This involves a thorough knowledge and understanding of the existing landscape, coupled with design skills. The successful scheme is usually the result of a close working relationship between the landscape architect and the landfill engineers, each understanding and respecting the other's professional expertise.
So what is a landscape architect today and how can they help in civil engineering schemes? Basically they are concerned with the design of external space, which clearly overlaps with civil engineering. There are still some engineers who think that they are brought in at the end of a project 'to pretty it up'or in some unfortunate cases 'to hide the development' This is far from the truth. The main role of a landscape architect should be as part of the design team, right from the outset of the project, advising on potential environmental and visual impacts.
Their training gives them a fundamental understanding of the nature of the landscape and its physical and visual characteristics.
A landscape architect is often referred to as a jack of all trades and master of none. In some ways this is true. The wide variety of subjects studied by landscape students enables an overview of the whole project to be made, preventing any one factor predominating, and promoting a balanced approach.
The aim of their training is to provide them with enough knowledge about the many different subjects which are involved in complex site issues to know when a specialist needs to be brought in and to be able to converse with other members of the professional team and understand the constraints imposed by their expertise.
So why bring in landscape architects early? Well as we all know, cost constraints invariably control the final design package.

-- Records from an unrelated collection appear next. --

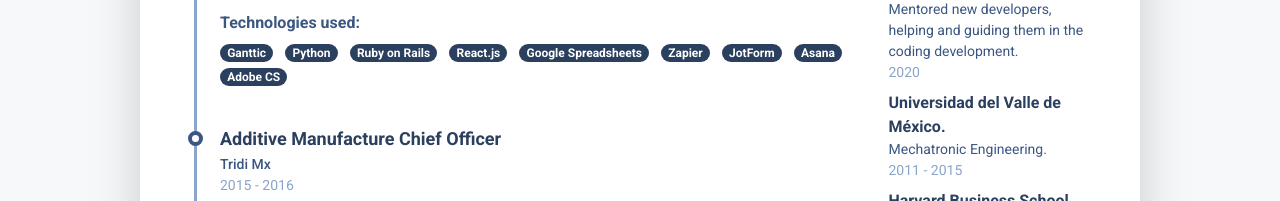
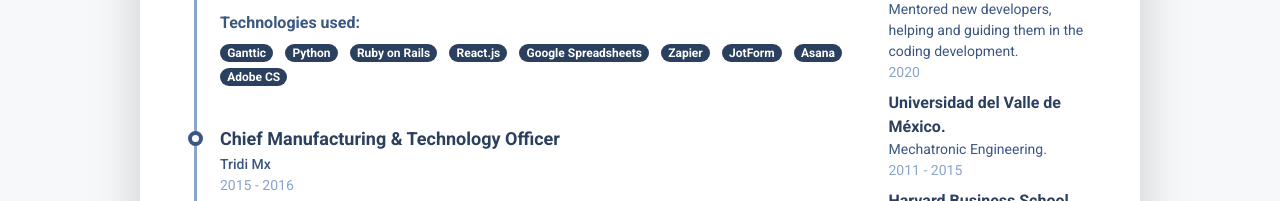
Before and after one commit to Salvador-ON/Salvador-ON-Resume, a plain HTML site: page index.html in a window 1280 px wide. Shown: the part 1068-1269 px from the top of the page. Drawn offline with nearby package versions, Linux system fonts and the light colour scheme.

Commit message:
update previuos psoitions

```diff
--- a/index.html
+++ b/index.html
@@ -328,7 +328,7 @@
                           <h3
                             class="resume-position-title font-weight-bold mb-1"
                             >
-                            Additive Manufacture Chief Officer
+                            Chief Manufacturing & Technology Officer
                           </h3>
                         </div>
                         <div class="resume-company-name">Tridi Mx</div>
```
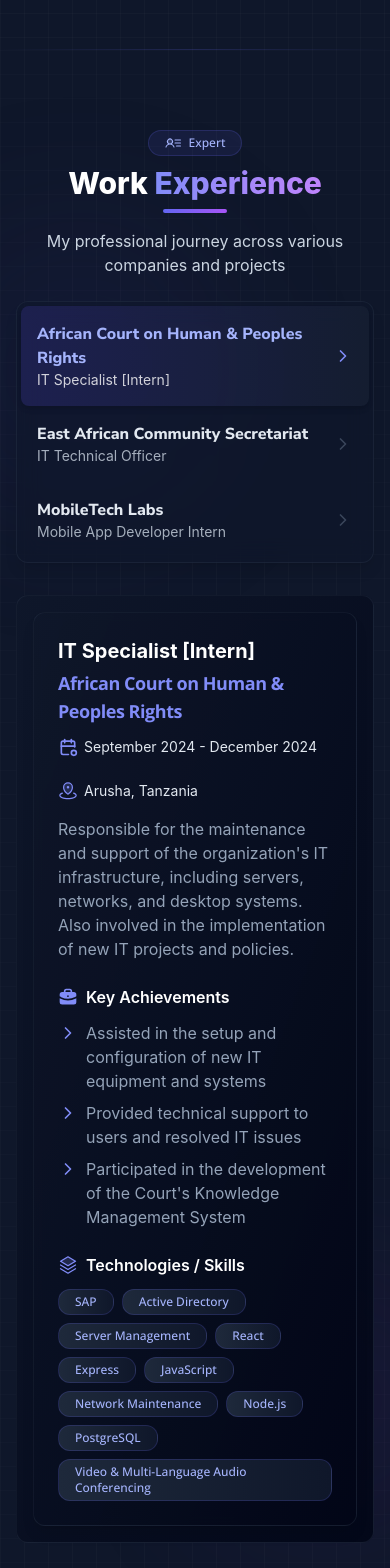
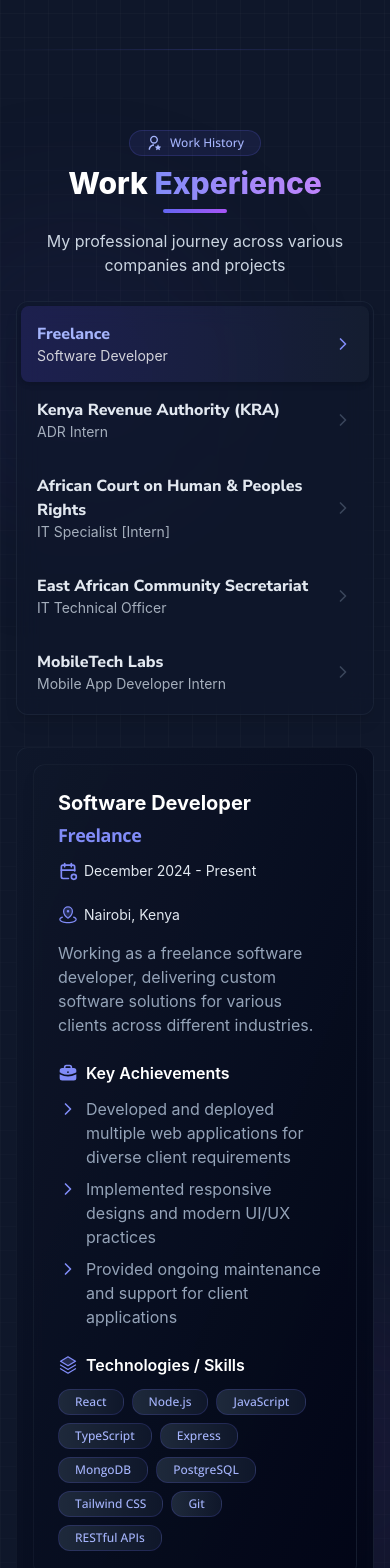
Before and after one commit to supa-modo/Classic-Web-Portfolio, a React (Vite) app: page / in a window 390 px wide. Shown: the part 2780-4348 px from the top of the page. Built offline with nearby package versions, Linux system fonts and the light colour scheme; no server answers.

Commit message:
Enhancement: Updated ExperienceSection with new freelance and internship experiences, including detailed descriptions and technologies used. Modified HeroSection and Footer components to reflect updated email address.

```diff
--- a/src/components/ExperienceSection.jsx
+++ b/src/components/ExperienceSection.jsx
@@ -13,6 +13,7 @@
   PiUserListDuotone,
 } from "react-icons/pi";
 import { TbBriefcaseFilled, TbCalendarDot } from "react-icons/tb";
+import { RiUserStarLine } from "react-icons/ri";
 
 export default function ExperienceSection() {
   const [activeTab, setActiveTab] = useState(0);
@@ -21,6 +22,52 @@
 
   // Example experience data - replace with your actual experience
   const experiences = [
+    {
+      company: "Freelance",
+      position: "Software Developer",
+      duration: "December 2024 - Present",
+      location: "Nairobi, Kenya",
+      description:
+        "Working as a freelance software developer, delivering custom software solutions for various clients across different industries.",
+      achievements: [
+        "Developed and deployed multiple web applications for diverse client requirements",
+        "Implemented responsive designs and modern UI/UX practices",
+        "Provided ongoing maintenance and support for client applications",
+      ],
+      technologies: [
+        "React",
+        "Node.js",
+        "JavaScript",
+        "TypeScript",
+        "Express",
+        "MongoDB",
+        "PostgreSQL",
+        "Tailwind CSS",
+        "Git",
+        "RESTful APIs",
+      ],
+    },
+    {
+      company: "Kenya Revenue Authority (KRA)",
+      position: "ADR Intern",
+      duration: "June 2025 - Present",
+      location: "Nairobi, Kenya",
+      description:
+        "Working as an ADR (Alternative Dispute Resolution) intern at the Kenya Revenue Authority, assisting in tax dispute resolution processes.",
+      achievements: [
+        "Assisted in the resolution of tax disputes through alternative dispute resolution methods",
+        "Conducted research and analysis on tax-related cases",
+        "Supported the ADR team in case management and documentation",
+      ],
+      technologies: [
+        "Legal Research",
+        "Case Management",
+        "Documentation",
+        "Tax Law",
+        "Dispute Resolution",
+        "Microsoft Office",
+      ],
+    },
     {
       company: "African Court on Human & Peoples Rights",
       position: "IT Specialist [Intern]",
@@ -81,7 +128,13 @@
         "Reduced app load time by 50% through optimization and caching strategies",
         "Integrated biometric authentication enhancing app security",
       ],
-      technologies: ["Flutter", "Dart", "Firebase", "Javascript", "RESTful APIs"],
+      technologies: [
+        "Flutter",
+        "Dart",
+        "Firebase",
+        "Javascript",
+        "RESTful APIs",
+      ],
     },
   ];
 
@@ -111,8 +164,8 @@
             animate={isInView ? { opacity: 1, scale: 1 } : {}}
             transition={{ delay: 0.2, duration: 0.5 }}
           >
-            <PiUserListDuotone className="w-4 h-4 md:w-5 md:h-5 mr-2" />
-            Expert
+            <RiUserStarLine className="w-4 h-4 md:w-5 md:h-5 mr-2" />
+            Work History
           </motion.div>
           <h2 className="text-3xl mt-2 md:text-4xl lg:text-5xl font-extrabold mb-2 md:mb-4 text-white">
             Work{" "}
--- a/src/components/Footer.jsx
+++ b/src/components/Footer.jsx
@@ -116,7 +116,7 @@
                     href="mailto:eddy@example.com"
                     className="hover:text-indigo-300 transition-colors hover:underline underline-offset-4"
                   >
-                    eddyodhiambo11@gmail.com
+                    eddie.oodhiambo@gmail.com
                   </a>
                 </div>
                 <div className="flex items-center gap-3 text-slate-300">
--- a/src/components/HeroSection.jsx
+++ b/src/components/HeroSection.jsx
@@ -300,7 +300,7 @@
                 icon="whatsapp"
               />
               <EnhancedSocialLink
-                href="mailto:eddieodhiambo11@gmail.com"
+                href="mailto:eddie.oodhiambo@gmail.com"
                 icon="email"
               />
             </motion.div>
```
Also changed, not shown: 1 other file (tests, documents, lock files or other folders).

Involving them from the very beginning of a project can bring about substantial cost benefits.
Well designed developments and structures should not need screening.
They should be attractive, well sited features, which sit comfortably in the landscape, with only minimal soft landscaping needed to integrate them into the wider environment.
This not only saves money on extensive planting schemes but can affect other less easily quantifiable cost benefits - in terms of time and ease in progressing through the planning system, by good communication of scheme benefits to the public to minimise opposition and through the PR benefits of an attractive and welldesigned development sensitive to the landscape.
Few large-scale engineering projects today escape the Environmental Assessment Regulations. The environmental assessment process is an interactive one, involving good communication and listening skills. The ability of the landscape architect to present ideas in artistic, three-dimensional form can help allay fears and smooth tricky negotiations between team members and the public and planners.
Their wide training allows them to play a key role in the team, understanding the interaction between conflicting issues. As such they can often make good team co-ordinators.
This is all a far cry from the old-fashioned, ill-informed notion of landscaping being the planting of a few trees and shrubs to hide harsh, insensitive civil structures and designs.
Give the landscape architect in the project team a bit more scope and see what they can do for the project. I think you will be surprised.
lSue Sutherland is principal of Sue Sutherland Landscape Architects.